Waterford (June 11th) – Portland (June 12th)
Many cruisers will visit Waterford for its famous crystal, but I hoped to see where John Redmond was sworn in. Redmond represented Waterford for the Irish Parliamentary Party for nearly thirty years, and his son after him.
In the debate over Irish Home Rule, Redmond, like Churchill, favored moderation, conciliation and Irish autonomy. Many years later in the Commons, Churchill said: “I always bear in my memory with regard, John Redmond…of the old Irish Parliamentary Party, which fought us for so many years in this House, pleading the cause of Ireland, with great eloquence and Parliamentary renown… [He expressed] absolute support and unity with this country until everybody said everywhere, ‘The brightest spot in the world is Ireland.’”
Off to the southwest of Ireland is the Old Head of Kinsale, where RMS Lusitania was torpedoed and sunk in 1915. Again, Churchill was among the scapegoats, and my onboard lecture addressed the myth. Further on is Plymouth, scene of some of Churchill’s greatest speeches in peace and war. Finally we stopped at Portland, where dramatic events occurred as World War I broke out. Churchill vividly recalled the scene in The World Crisis (1923)….
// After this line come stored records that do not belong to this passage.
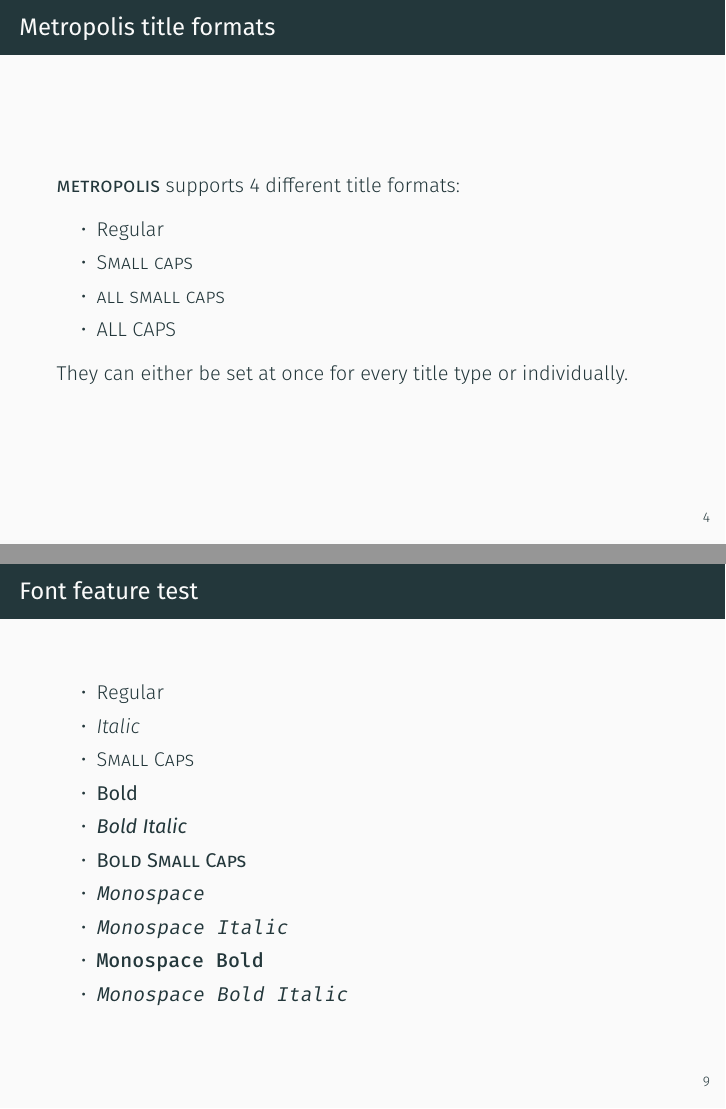
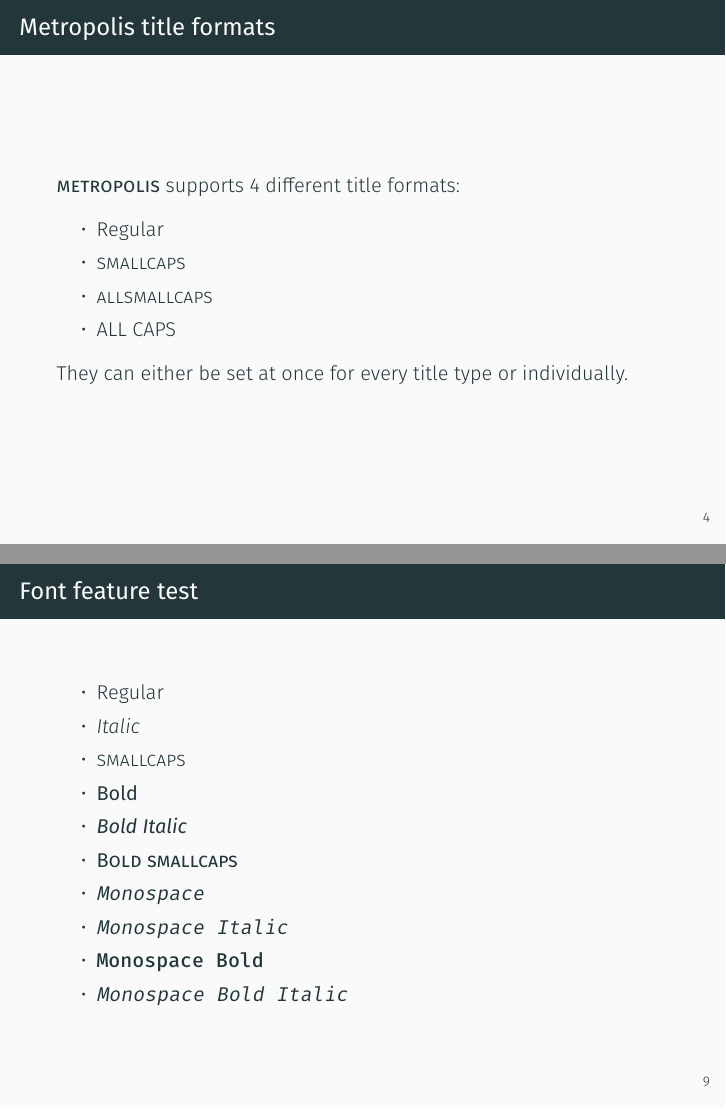
Before and after one commit to matze/mtheme, LaTeX slides (demo/demo.tex): pages 7 and 13 of 33, joined at a grey line. Compiled offline with XeLaTeX.

Commit message:
Changed `smallcaps` after documentation
In the documentation it says 'smallcaps' not 'Small Caps'

```diff
--- a/demo/demo.tex
+++ b/demo/demo.tex
@@ -58,8 +58,8 @@
 	\themename supports 4 different title formats:
 	\begin{itemize}
 		\item Regular
-		\item \textsc{Small caps}
-		\item \textsc{all small caps}
+		\item \textsc{smallcaps}
+		\item \textsc{allsmallcaps}
 		\item ALL CAPS
 	\end{itemize}
 	They can either be set at once for every title type or individually.
@@ -117,10 +117,10 @@
   \begin{itemize}
     \item Regular
     \item \textit{Italic}
-    \item \textsc{Small Caps}
+    \item \textsc{smallcaps}
     \item \textbf{Bold}
     \item \textbf{\textit{Bold Italic}}
-    \item \textbf{\textsc{Bold Small Caps}}
+    \item \textbf{\textsc{Bold smallcaps}}
     \item \texttt{Monospace}
     \item \texttt{\textit{Monospace Italic}}
     \item \texttt{\textbf{Monospace Bold}}
```
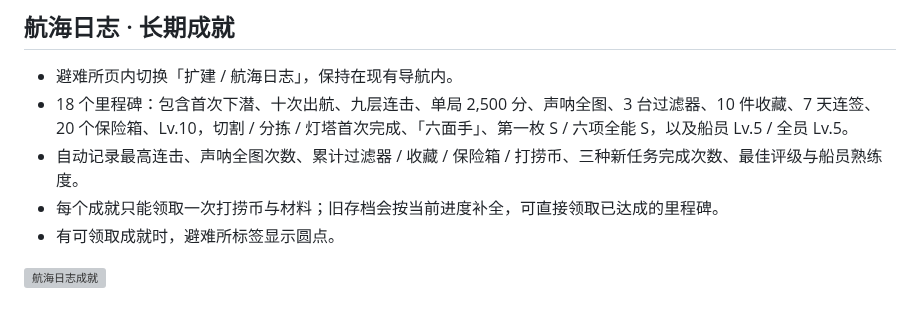
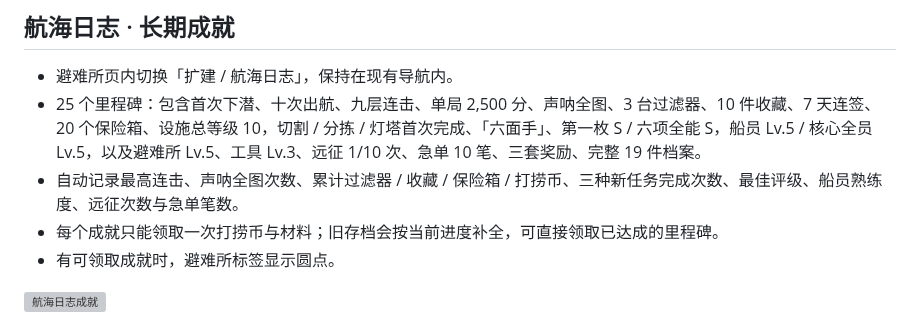
Before and after one commit to YHSome/crazy-water-world, a Markdown page: README.md, the part around the change. Rendered like a GitHub page; grey boxes are pictures that could not be loaded.

Commit message:
v6.9: 成就扩展到25项

```diff
--- a/README.md
+++ b/README.md
@@ -72,8 +72,8 @@
 ## 航海日志 · 长期成就
 
 - 避难所页内切换「扩建 / 航海日志」，保持在现有导航内。
-- 18 个里程碑：包含首次下潜、十次出航、九层连击、单局 2,500 分、声呐全图、3 台过滤器、10 件收藏、7 天连签、20 个保险箱、Lv.10，切割 / 分拣 / 灯塔首次完成、「六面手」、第一枚 S / 六项全能 S，以及船员 Lv.5 / 全员 Lv.5。
-- 自动记录最高连击、声呐全图次数、累计过滤器 / 收藏 / 保险箱 / 打捞币、三种新任务完成次数、最佳评级与船员熟练度。
+- 25 个里程碑：包含首次下潜、十次出航、九层连击、单局 2,500 分、声呐全图、3 台过滤器、10 件收藏、7 天连签、20 个保险箱、设施总等级 10，切割 / 分拣 / 灯塔首次完成、「六面手」、第一枚 S / 六项全能 S，船员 Lv.5 / 核心全员 Lv.5，以及避难所 Lv.5、工具 Lv.3、远征 1/10 次、急单 10 笔、三套奖励、完整 19 件档案。
+- 自动记录最高连击、声呐全图次数、累计过滤器 / 收藏 / 保险箱 / 打捞币、三种新任务完成次数、最佳评级、船员熟练度、远征次数与急单笔数。
 - 每个成就只能领取一次打捞币与材料；旧存档会按当前进度补全，可直接领取已达成的里程碑。
 - 有可领取成就时，避难所标签显示圆点。
 
```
Remembering Portland, 1914: “The King’s ships were at sea”
On the 17th and 18th of July was held the grand review of the Navy. It constituted incomparably the greatest assemblage of naval power ever witnessed in the history of the world…. The whole Fleet put to sea for exercises of various kinds. It took more than six hours for this armada, every ship decked with flags and crowded with bluejackets and marines, to pass…
As early as Tuesday July 28, I felt that the Fleet [at Portland] should go to its War Station. It must go there at once, and secretly; it must be steaming to the north while every German authority, naval or military, had the greatest possible interest in avoiding a collision with us. If it went thus early it need not go by the Irish Channel and northabout. It could go through the Straits of Dover and through the North Sea, and therefore the island would not be uncovered even for a single day. Moreover, it would arrive sooner and with less expenditure of fuel….
We decided that the Fleet should leave Portland at such an hour on the morning of the 29th as to pass the Straits of Dover during the hours of darkness, that it should traverse these waters at high speed and without lights, and with the utmost precaution proceed to Scapa Flow. I feared to bring this matter before the Cabinet, the Fleet, lest it should mistakenly be considered a provocative action likely to damage the chances of peace. It would be unusual to bring movements of the British Fleet in Home Waters from one British port to another before the Cabinet. I only therefore informed the Prime Minister, who at once gave his approval….
The Ships to their War Station
We may now picture this great Fleet, with its flotillas and cruisers, steaming slowly out of Portland Harbour, squadron by squadron, scores of gigantic castles of steel wending their way across the misty, shining sea, like giants bowed in anxious thought. -We may picture them again as darkness fell, eighteen miles of warships running at high speed and in absolute blackness through the narrow Straits, bearing with them into the broad waters of the North the safeguard of considerable affairs.
We were now in a position, whatever happened, to control events, and it was not easy to see how this advantage could be taken from us…. If war should come no one would know where to look for the British Fleet. Somewhere in that enormous waste of waters to the north of our islands, cruising now this way, now that, shrouded in storms and mists, dwelt this mighty organization. Yet from the Admiralty building we could speak to them at any moment if need arose. The king’s ships were at sea.” —WSC, The World Crisis, vol. I, 1923